Tag Archives: Pelarian
During the initial stages of a conflict or natural disaster, those who are forced to flee are particularly at risk—women, children and young people most of all.
The Women’s Refugee Commission has identified 10 pressing needs that must be met during the first weeks and months of an emergency to ensure the safety and well-being of refugees and internally displaced people (IDPs)*. Some 43 million people are currently uprooted from their homes by armed conflict and persecution.
1. Keep refugees and IDPs safe. Ensure that they are settled in a secure location away from borders and ongoing conflict.
2. Provide safe access to basic needs, including food, safe and appropriate cooking fuel, potable water, sanitation and shelter.
3. Communicate with the people most affected and ensure their safety whether or not they have legal status or official documents. Ensure every adult is provided with individual documentation that allows him or her to access key services.
4. Provide life-saving health care, including reproductive health care. Ensure there are enough health workers and all necessary medicines and supplies to prevent and respond to infectious diseases and other health needs. Establish priority reproductive health services for women and girls.
5. Prevent and respond to sexual violence. Protect women and children from sexual violence by ensuring safe access to food, cooking fuel, water, latrines and other basic necessities. Offer medical services and psychosocial support to survivors of sexual violence.
6. Reduce the transmission of HIV. Enforce use of infection control measures by health workers; make condoms freely available; and ensure blood for transfusion is safe by screening it for HIV and other blood-borne diseases.
7. Prevent excess maternal and newborn mortality and morbidity. Provide skilled birth attendants for normal births; manage obstetric complications at health facilities; establish 24-hour emergency referral system; provide contraceptives to meet demands; provide clean delivery kits to all visibly pregnant women.
8. Identify vulnerable individuals with specific needs, such as unaccompanied minors, child- or women-headed households, pregnant women, victims of trafficking and persons with disabilities. Secure their care and physical security. Monitor, report and respond to violations against children.
9. Provide education to children and young people. Offer structure for children and restore hope and a sense of normalcy in a safe, adult-supervised space. Teach basic literacy and numeracy skills, and provide vocational training for young people.
10. Provide economic opportunities and preserve existing economic assets. Build on refugees’ skills, taking into account local market needs, to provide the best chance for a sustainable income. Protect women and girls from sexual exploitation by providing them with economic opportunities.
* A refugee has crossed an international border; an internally displaced person (IDP) has fled from his or her home but is still in his or her own country.
GENEVA – ONLY 251,000 of the world’s 15 million refugees returned to their home countries last year, the lowest rate in two decades, the United Nations said on Tuesday.
UN High Commissioner for Refugees Antonio Guterres said ongoing conflicts in Afghanistan, Somalia and the Democratic Republic of Congo forced many refugees from those countries to stay put last year.

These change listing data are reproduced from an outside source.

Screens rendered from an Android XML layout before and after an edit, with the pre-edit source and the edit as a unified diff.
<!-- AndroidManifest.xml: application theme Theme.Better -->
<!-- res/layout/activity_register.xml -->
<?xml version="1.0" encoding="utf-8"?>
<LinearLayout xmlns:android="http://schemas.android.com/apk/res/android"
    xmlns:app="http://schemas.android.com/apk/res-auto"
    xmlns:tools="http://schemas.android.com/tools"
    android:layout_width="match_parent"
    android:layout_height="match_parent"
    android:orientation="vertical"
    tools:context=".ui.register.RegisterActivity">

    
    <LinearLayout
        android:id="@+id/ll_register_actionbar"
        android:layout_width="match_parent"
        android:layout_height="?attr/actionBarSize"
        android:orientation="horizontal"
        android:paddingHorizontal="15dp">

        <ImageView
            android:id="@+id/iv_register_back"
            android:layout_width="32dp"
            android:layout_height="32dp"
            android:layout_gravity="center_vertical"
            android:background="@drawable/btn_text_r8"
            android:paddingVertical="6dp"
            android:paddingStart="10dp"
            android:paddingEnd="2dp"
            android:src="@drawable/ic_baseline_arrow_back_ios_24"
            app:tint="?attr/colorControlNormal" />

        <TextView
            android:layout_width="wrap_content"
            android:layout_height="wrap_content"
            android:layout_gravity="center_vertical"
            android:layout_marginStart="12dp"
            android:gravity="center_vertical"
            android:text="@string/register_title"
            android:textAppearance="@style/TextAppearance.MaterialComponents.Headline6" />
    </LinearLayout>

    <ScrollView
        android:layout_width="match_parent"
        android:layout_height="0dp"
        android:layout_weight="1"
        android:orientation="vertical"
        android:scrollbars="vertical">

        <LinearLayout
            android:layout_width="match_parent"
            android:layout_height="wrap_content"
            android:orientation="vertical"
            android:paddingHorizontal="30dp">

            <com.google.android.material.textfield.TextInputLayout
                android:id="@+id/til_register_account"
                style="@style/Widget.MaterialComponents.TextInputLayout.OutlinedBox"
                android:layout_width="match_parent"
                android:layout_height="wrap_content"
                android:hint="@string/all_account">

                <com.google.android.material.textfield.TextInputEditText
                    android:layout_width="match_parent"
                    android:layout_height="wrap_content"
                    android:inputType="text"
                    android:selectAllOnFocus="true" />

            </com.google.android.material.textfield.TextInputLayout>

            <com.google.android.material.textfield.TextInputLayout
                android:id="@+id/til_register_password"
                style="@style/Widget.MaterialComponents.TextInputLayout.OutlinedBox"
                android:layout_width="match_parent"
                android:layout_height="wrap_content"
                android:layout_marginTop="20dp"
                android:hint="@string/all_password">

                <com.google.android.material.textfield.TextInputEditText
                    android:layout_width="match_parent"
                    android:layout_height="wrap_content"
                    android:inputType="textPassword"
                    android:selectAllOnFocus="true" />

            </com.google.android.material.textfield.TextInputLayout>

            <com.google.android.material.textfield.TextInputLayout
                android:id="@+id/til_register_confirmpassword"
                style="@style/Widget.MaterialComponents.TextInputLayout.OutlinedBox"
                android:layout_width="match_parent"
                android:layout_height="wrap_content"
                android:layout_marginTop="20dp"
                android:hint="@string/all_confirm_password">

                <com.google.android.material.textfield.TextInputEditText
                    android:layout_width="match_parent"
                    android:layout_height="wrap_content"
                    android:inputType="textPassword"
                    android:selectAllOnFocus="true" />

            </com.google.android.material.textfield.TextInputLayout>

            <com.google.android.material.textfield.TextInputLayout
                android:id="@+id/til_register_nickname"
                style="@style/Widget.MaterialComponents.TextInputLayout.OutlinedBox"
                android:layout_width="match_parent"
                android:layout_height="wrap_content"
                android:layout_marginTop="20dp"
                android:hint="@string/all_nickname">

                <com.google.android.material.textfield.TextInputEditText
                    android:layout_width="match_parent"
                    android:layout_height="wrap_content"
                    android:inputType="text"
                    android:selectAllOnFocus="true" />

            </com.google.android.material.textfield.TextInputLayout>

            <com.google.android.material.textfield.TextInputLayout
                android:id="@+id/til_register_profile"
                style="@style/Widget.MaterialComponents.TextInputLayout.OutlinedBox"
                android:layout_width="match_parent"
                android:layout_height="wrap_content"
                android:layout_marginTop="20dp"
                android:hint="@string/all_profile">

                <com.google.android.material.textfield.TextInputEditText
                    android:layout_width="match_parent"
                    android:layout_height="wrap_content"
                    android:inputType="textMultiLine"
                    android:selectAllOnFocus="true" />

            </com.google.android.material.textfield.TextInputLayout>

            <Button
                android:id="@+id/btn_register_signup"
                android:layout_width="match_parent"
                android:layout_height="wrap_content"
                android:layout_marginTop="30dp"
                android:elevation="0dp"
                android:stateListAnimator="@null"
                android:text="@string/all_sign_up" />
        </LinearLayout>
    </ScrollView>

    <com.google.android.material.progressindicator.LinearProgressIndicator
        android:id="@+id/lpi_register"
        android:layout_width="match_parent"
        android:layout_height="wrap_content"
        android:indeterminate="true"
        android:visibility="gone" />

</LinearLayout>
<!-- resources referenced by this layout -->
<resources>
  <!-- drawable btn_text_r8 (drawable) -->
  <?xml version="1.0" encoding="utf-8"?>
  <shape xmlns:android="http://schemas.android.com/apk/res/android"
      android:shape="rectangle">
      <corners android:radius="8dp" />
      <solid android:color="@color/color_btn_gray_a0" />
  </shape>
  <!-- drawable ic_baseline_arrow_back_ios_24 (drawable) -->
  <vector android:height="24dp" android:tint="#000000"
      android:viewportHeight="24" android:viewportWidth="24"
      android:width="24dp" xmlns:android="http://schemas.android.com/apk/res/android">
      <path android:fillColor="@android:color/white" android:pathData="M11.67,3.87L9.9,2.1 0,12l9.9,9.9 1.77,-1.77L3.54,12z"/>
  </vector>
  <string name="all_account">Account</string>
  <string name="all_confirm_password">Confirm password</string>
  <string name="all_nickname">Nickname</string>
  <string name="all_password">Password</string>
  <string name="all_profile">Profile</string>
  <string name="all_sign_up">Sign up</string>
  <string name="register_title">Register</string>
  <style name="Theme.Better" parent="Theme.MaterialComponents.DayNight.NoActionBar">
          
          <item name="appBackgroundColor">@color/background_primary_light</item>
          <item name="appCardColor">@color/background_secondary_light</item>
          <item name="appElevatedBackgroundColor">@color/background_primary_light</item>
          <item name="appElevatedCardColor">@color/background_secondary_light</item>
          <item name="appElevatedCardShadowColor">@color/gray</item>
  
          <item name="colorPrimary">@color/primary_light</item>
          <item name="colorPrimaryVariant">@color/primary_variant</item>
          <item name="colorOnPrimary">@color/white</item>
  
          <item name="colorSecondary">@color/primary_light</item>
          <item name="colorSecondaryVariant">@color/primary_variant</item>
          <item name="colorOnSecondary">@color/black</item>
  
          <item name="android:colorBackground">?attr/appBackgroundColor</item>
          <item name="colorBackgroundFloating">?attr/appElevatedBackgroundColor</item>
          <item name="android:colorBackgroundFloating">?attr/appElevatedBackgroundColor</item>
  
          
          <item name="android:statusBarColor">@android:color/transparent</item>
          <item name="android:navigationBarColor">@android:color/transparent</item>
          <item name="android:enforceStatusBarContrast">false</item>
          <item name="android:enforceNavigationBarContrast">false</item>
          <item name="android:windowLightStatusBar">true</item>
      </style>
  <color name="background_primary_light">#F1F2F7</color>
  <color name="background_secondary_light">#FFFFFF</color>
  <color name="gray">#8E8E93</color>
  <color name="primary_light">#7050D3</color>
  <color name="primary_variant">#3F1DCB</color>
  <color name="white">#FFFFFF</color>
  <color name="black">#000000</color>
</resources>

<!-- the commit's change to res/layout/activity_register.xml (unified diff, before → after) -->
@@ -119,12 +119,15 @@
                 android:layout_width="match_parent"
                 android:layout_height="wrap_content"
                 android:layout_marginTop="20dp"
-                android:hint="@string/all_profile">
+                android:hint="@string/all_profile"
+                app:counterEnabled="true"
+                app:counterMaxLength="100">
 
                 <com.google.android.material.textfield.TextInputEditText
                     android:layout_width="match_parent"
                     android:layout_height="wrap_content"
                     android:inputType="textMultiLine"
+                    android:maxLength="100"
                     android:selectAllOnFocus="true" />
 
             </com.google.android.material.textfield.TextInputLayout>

Other crises that had appeared to be abating, such as in Iraq and southern Sudan, also proved stubbornly stagnant in 2009, discouraging uprooted people from returning home, Guterres said in a statement accompanying a UNHCR report.
‘Already a majority of the world’s refugees have been living as refugees for five years or more,’ the former Portuguese prime minister said. ‘Inevitably, that proportion will grow if fewer refugees are able to go home.’ About 1 million refugees normally voluntarily repatriate every year, according to the UNHCR.

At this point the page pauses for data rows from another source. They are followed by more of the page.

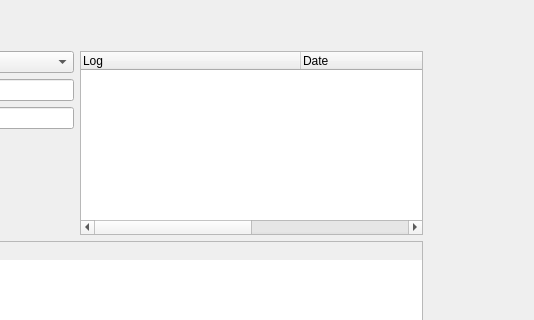
cristianbass01/GUI_robotic_exoskeleton, file src/gui_pkg/include/gui_pkg/log_view.ui: the form before one commit; both pictures show x 381 to 915 and y 0 to 320 of the 915 by 512 pixel window.
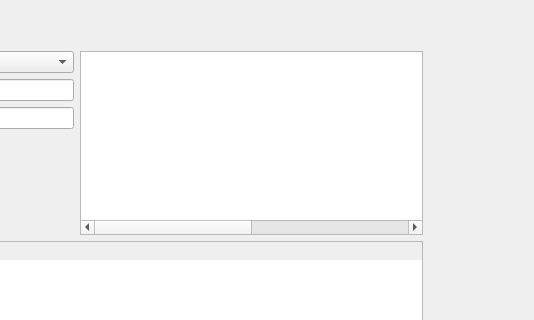
The form after the commit.

The edit to the form file:
```diff
--- a/src/gui_pkg/include/gui_pkg/log_view.ui
+++ b/src/gui_pkg/include/gui_pkg/log_view.ui
@@ -87,7 +87,7 @@
               <bool>false</bool>
              </property>
              <attribute name="headerVisible">
-              <bool>true</bool>
+              <bool>false</bool>
              </attribute>
              <attribute name="headerCascadingSectionResizes">
               <bool>true</bool>
@@ -96,7 +96,7 @@
               <number>220</number>
              </attribute>
              <attribute name="headerDefaultSectionSize">
-              <number>210</number>
+              <number>220</number>
              </attribute>
              <column>
               <property name="text">
```
Left out of the diff: 2 changed lines with no effect on the pictures.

The world’s overall number of refugees – defined as those who flee conflict or persecution across international borders – was stable last year at 15.2 million.
Over the last decade, at least 1.3 million refugees have been naturalised in another country, more than half of them in the United States. — REUTERS